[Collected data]

=== Section Start ===

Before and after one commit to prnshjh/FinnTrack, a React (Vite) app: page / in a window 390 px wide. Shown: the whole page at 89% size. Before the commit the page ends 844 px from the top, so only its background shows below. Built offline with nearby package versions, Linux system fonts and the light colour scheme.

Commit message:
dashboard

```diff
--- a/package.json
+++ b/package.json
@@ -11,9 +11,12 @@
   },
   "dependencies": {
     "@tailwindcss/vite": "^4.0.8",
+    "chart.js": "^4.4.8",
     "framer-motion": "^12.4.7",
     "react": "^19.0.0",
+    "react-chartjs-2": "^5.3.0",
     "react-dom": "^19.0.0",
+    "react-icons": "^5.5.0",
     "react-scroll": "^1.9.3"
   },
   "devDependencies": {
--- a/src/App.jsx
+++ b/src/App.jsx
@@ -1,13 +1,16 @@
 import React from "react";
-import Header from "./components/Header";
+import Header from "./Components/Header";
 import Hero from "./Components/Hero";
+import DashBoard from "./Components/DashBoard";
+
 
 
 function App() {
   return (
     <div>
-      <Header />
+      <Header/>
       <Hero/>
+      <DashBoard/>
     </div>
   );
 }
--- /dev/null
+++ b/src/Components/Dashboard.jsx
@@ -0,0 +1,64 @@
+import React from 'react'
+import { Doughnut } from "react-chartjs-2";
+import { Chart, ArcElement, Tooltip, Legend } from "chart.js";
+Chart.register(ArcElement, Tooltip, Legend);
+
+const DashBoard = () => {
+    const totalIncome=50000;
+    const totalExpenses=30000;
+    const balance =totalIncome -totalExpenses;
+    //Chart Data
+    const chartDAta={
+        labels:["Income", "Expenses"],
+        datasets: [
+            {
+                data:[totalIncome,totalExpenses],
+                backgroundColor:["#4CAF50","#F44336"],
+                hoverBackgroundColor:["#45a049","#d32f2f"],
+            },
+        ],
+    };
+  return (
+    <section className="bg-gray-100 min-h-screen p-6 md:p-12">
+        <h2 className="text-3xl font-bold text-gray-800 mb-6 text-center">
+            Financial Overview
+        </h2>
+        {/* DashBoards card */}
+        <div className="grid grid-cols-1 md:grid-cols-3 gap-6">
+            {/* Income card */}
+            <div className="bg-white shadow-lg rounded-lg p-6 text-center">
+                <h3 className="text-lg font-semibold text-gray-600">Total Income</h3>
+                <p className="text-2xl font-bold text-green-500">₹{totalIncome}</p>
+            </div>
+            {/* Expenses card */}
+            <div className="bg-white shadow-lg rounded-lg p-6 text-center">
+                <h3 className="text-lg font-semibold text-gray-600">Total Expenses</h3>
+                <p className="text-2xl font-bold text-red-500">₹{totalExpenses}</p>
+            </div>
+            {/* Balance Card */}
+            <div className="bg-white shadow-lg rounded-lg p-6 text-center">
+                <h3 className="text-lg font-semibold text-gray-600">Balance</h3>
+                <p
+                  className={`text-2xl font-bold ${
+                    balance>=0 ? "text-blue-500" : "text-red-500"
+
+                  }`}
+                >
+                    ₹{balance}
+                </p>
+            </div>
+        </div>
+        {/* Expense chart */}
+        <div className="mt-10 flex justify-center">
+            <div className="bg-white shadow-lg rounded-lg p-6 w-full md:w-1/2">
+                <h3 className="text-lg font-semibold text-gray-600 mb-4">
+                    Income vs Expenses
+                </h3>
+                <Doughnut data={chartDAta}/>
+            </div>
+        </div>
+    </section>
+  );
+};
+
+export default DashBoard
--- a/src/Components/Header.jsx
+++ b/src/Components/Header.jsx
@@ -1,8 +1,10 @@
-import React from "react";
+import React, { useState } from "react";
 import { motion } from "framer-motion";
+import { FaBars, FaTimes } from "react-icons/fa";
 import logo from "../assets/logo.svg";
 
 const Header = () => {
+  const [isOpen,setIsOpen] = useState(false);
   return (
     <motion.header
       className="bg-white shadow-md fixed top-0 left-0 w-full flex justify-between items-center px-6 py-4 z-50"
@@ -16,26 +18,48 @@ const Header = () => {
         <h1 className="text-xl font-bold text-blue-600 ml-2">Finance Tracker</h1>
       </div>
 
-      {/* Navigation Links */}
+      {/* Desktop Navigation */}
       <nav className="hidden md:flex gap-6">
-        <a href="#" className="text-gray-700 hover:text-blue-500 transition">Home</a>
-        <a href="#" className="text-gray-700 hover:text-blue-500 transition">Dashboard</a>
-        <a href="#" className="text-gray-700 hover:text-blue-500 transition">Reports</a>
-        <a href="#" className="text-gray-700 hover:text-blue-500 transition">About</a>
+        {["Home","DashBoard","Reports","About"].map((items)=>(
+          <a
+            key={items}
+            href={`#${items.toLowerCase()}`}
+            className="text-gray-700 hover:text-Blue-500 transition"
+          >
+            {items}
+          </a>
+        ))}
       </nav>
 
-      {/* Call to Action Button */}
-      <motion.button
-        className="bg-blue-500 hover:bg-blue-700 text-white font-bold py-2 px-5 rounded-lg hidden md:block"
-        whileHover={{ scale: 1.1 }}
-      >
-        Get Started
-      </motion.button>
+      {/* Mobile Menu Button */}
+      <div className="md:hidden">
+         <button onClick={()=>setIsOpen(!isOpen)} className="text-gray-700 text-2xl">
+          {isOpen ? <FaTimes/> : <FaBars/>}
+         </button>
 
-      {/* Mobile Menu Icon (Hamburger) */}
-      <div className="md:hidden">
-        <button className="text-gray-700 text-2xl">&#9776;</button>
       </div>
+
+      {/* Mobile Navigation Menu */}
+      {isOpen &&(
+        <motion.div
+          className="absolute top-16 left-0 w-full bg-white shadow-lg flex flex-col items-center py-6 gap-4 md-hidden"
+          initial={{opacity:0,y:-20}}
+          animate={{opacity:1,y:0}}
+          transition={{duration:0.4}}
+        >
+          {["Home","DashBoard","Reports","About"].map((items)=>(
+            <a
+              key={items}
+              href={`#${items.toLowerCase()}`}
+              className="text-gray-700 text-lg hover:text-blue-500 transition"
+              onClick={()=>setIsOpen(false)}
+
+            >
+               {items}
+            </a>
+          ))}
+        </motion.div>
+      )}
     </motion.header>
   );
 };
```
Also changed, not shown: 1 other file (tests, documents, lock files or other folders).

=== Section End ===

**ABOUT THIS TASK**
Using the records above, filter out every line that lacks the string "Home" and copy the rest.

**PROBLEM SOLUTION**
-        <a href="#" className="text-gray-700 hover:text-blue-500 transition">Home</a>
+        {["Home","DashBoard","Reports","About"].map((items)=>(
+          {["Home","DashBoard","Reports","About"].map((items)=>(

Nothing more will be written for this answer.